If you're looking for some totally achievable, yet unique gardening methods, then we've got the perfect round-up for you. From upcycled pallet gardens to straw bale gardening to rain gutter planters, following are 6 clever gardening methods that will lower your footprint, without stressing you out. While the methods vary in ability, none of these are too tough for the average green family. So keep reading and get growing!
It seems like upcycled wooden pallets are everywhere nowadays, but they’re extra handy in the garden – or for those families lacking yard space, on the patio as a wonderful makeshift growing platform. Upcycled pallets can be used to create an inexpensive horizontal raised bed (much cheaper than lumber) or to create vertical garden space when you have zero space to grow flat. Plus, pallets are attractive and more eco-friendly than virgin wood used for building. Find out where to locate used pallets.
Straw bale gardening
Straw bale gardens (pdf) are unique and fairly eco-friendly, but do have various pros and cons to explore. Because bales stand somewhat tall, they can be easier on your back than planting in the ground. Straw bales allow you to garden in unexpected places – like on a concrete driveway, empty lot, yard with inadequate nutrients or even on a sturdy patio that can handle the weight of a bale (and the water you’ll put on it). Weeds, rotting, water retention, and the sheer weight of moving a bale if needed can be some cons to consider. Still, with straw bales costing less than wood for raised beds, this is definitely a gardening method your family may want to research.
Upcycled container gardening

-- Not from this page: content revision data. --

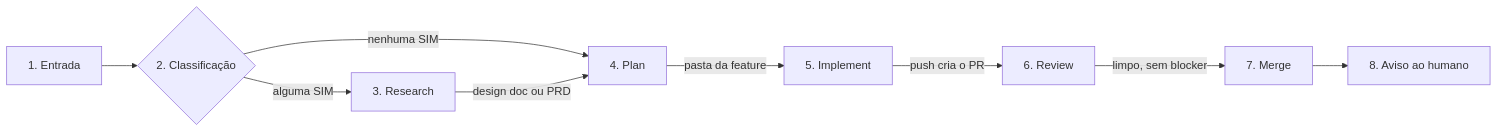
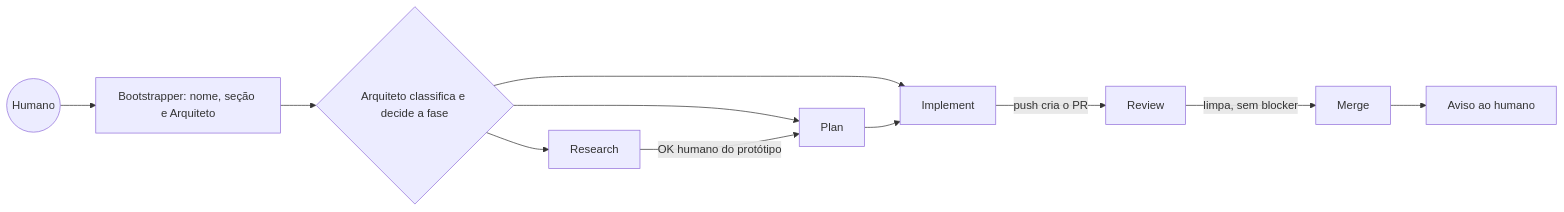
Before and after one commit to Elienaldo/fabrica-agentica-v2: the diagram in README.md, drawn with Mermaid. The commit also changed other lines of this file and 67 other files, not shown here.

First line of the commit message:
V2: Bootstrapper dinâmico, Arquiteto por feature, Âncora V2, webhooks configurados e docs alinhados

````diff
--- a/README.md
+++ b/README.md
@@ -94,11 +36,13 @@
 ```mermaid
 flowchart LR
-  E[1. Entrada] --> C{2. Classificação}
-  C -- alguma SIM --> R[3. Research]
-  C -- nenhuma SIM --> P
-  R -- design doc ou PRD --> P[4. Plan]
-  P -- pasta da feature --> I[5. Implement]
-  I -- push cria o PR --> V[6. Review]
-  V -- limpo, sem blocker --> M[7. Merge]
-  M --> A[8. Aviso ao humano]
+  H((Humano)) --> B[Bootstrapper: nome, seção e Arquiteto]
+  B --> C{Arquiteto classifica e decide a fase}
+  C --> R[Research]
+  C --> P[Plan]
+  C --> I[Implement]
+  R -- OK humano do protótipo --> P
+  P --> I
+  I -- push cria o PR --> V[Review]
+  V -- limpa, sem blocker --> M[Merge]
+  M --> A[Aviso ao humano]
 ```
````
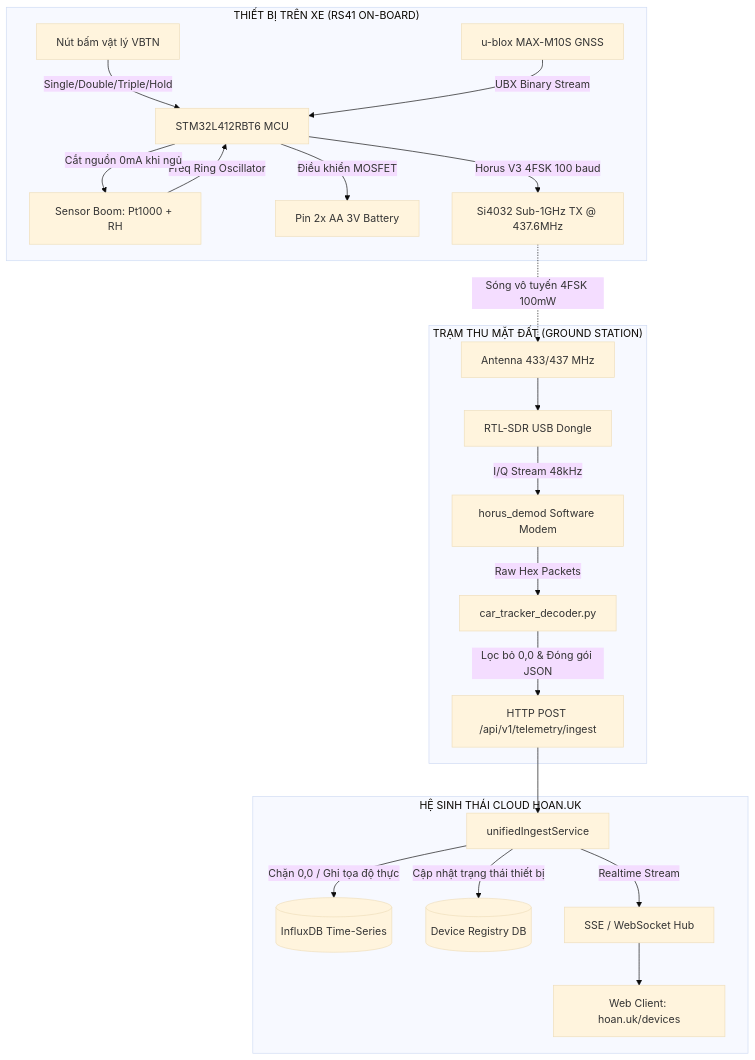
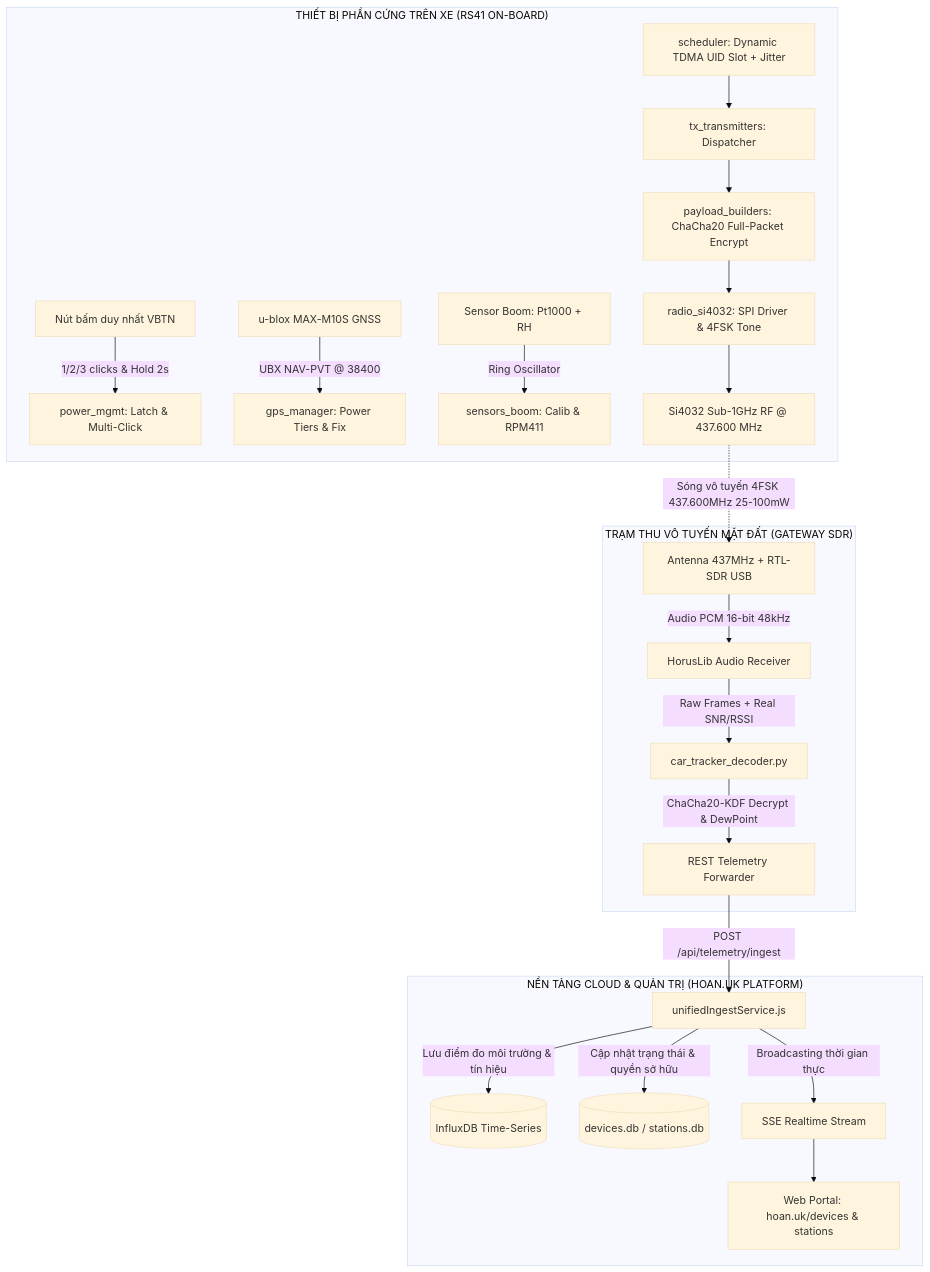
The first of 3 diagrams in docs/SDD.md (hoanb1/rs41-nfw), drawn with Mermaid (base theme) before and after one commit. The commit also changed other lines of this file, not shown here.

First line of the commit message:
docs(sdd): update software design description to v3.0.0

````diff
--- a/docs/SDD.md
+++ b/docs/SDD.md
@@ -42,28 +44,28 @@
 ```mermaid
 graph TD
-    subgraph "THIẾT BỊ TRÊN XE (RS41 ON-BOARD)"
-        BTN[Nút bấm vật lý VBTN] -->|Single/Double/Triple/Hold| MCU[STM32L412RBT6 MCU]
-        GPS[u-blox MAX-M10S GNSS] -->|UBX Binary Stream| MCU
-        BOOM[Sensor Boom: Pt1000 + RH] -->|Freq Ring Oscillator| MCU
-        MCU -->|Cắt nguồn 0mA khi ngủ| BOOM
-        MCU -->|Điều khiển MOSFET| PWR[Pin 2x AA 3V Battery]
-        MCU -->|Horus V3 4FSK 100 baud| RF[Si4032 Sub-1GHz TX @ 437.6MHz]
+    subgraph "THIẾT BỊ PHẦN CỨNG TRÊN XE (RS41 ON-BOARD)"
+        BTN[Nút bấm duy nhất VBTN] -->|1/2/3 clicks & Hold 2s| PM[power_mgmt: Latch & Multi-Click]
+        GPS[u-blox MAX-M10S GNSS] -->|UBX NAV-PVT @ 38400| GM[gps_manager: Power Tiers & Fix]
+        BOOM[Sensor Boom: Pt1000 + RH] -->|Ring Oscillator| SB[sensors_boom: Calib & RPM411]
+        SCHED[scheduler: Dynamic TDMA UID Slot + Jitter] --> TX[tx_transmitters: Dispatcher]
+        TX --> PB[payload_builders: ChaCha20 Full-Packet Encrypt]
+        PB --> RF_DRV[radio_si4032: SPI Driver & 4FSK Tone]
+        RF_DRV --> RF_ANT[Si4032 Sub-1GHz RF @ 437.600 MHz]
     end
 
-    subgraph "TRẠM THU MẶT ĐẤT (GROUND STATION)"
-        ANT[Antenna 433/437 MHz] --> RTL[RTL-SDR USB Dongle]
-        RTL -->|I/Q Stream 48kHz| DEMOD[horus_demod Software Modem]
-        DEMOD -->|Raw Hex Packets| PY[car_tracker_decoder.py]
-        PY -->|Lọc bỏ 0,0 & Đóng gói JSON| POST[HTTP POST /api/v1/telemetry/ingest]
+    subgraph "TRẠM THU VÔ TUYẾN MẶT ĐẤT (GATEWAY SDR)"
+        SDR[Antenna 437MHz + RTL-SDR USB] -->|Audio PCM 16-bit 48kHz| HLIB[HorusLib Audio Receiver]
+        HLIB -->|Raw Frames + Real SNR/RSSI| DEC[car_tracker_decoder.py]
+        DEC -->|ChaCha20-KDF Decrypt & DewPoint| FORWARD[REST Telemetry Forwarder]
     end
 
-    subgraph "HỆ SINH THÁI CLOUD HOAN.UK"
-        POST --> INGEST[unifiedIngestService]
-        INGEST -->|Chặn 0,0 / Ghi tọa độ thực| INFLUX[(InfluxDB Time-Series)]
-        INGEST -->|Cập nhật trạng thái thiết bị| NEDB[(Device Registry DB)]
-        INGEST -->|Realtime Stream| SSE[SSE / WebSocket Hub]
-        SSE --> CLIENT[Web Client: hoan.uk/devices]
+    subgraph "NỀN TẢNG CLOUD & QUẢN TRỊ (HOAN.UK PLATFORM)"
+        FORWARD -->|POST /api/telemetry/ingest| INGEST[unifiedIngestService.js]
+        INGEST -->|Lưu điểm đo môi trường & tín hiệu| INFLUX[(InfluxDB Time-Series)]
+        INGEST -->|Cập nhật trạng thái & quyền sở hữu| NEDB[(devices.db / stations.db)]
+        INGEST -->|Broadcasting thời gian thực| SSE[SSE Realtime Stream]
+        SSE --> WEB[Web Portal: hoan.uk/devices & stations]
     end
 
-    RF -.->|Sóng vô tuyến 4FSK 100mW| ANT
+    RF_ANT -.->|Sóng vô tuyến 4FSK 437.600MHz 25-100mW| SDR
 ```
````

This upcycled dollhouse makes a cuter than cute little free-standing herb garden platform that will really appeal to kids – in the yard or on a patio. However, cool container gardens are really only limited by your imagination. People around the world have made container gardens out of old grills, boots, toy wagons, sinks, and so much more.
Rain gutter gardening
If the only part of your yard that gets ample sunshine is limited in size, then rain gutter gardening may be a good fit. Rain gutters can be affixed to a wall or fence, creating space where little space was before. The initial cost to start this sort of garden is very affordable, but you’ll want to do some research before you get started. As noted on Juneau Empire, rain gutters may lose nutrients faster, so a time release fertilizer can help. Plus rain gutter gardens can dry out quickly so frequent watering is needed. That said, if you’d like to grow, and only have a wall or fence, this can be an excellent and attractive garden option.
Cinder block gardening
Cinder block gardening is somewhat controversial. Some have noted that cinder block gardens may present a risk of leeching toxins into the soil and the plants themselves via the concrete dust. However, others have pointed out that the danger factor depends on the sort of concrete blocks you’re using. The above said, raised garden beds made of concrete blocks also have benefits such as great drainage, easier maintenance, and they offer the ability to garden in a urban setting where yard space is limited.
Spiral gardens, basically gardens with a slightly elevated, spiraled growing path, look awesome and unique, yet aren’t that difficult to design. Plus, spiral gardens have many perks, including allowing you to grow more plants in a smaller space and grow plants according to their soil depth needs. Spiral gardens also offer a better comfort level for people to work with, because it raises the ground up, so if your knees can’t handle bending as well as you’d like, a spiral garden helps you reach the plants easier. Check out this in-depth (yet simple) pdf document about building your own spiral herb garden or learn how to design a small vegetable spiral.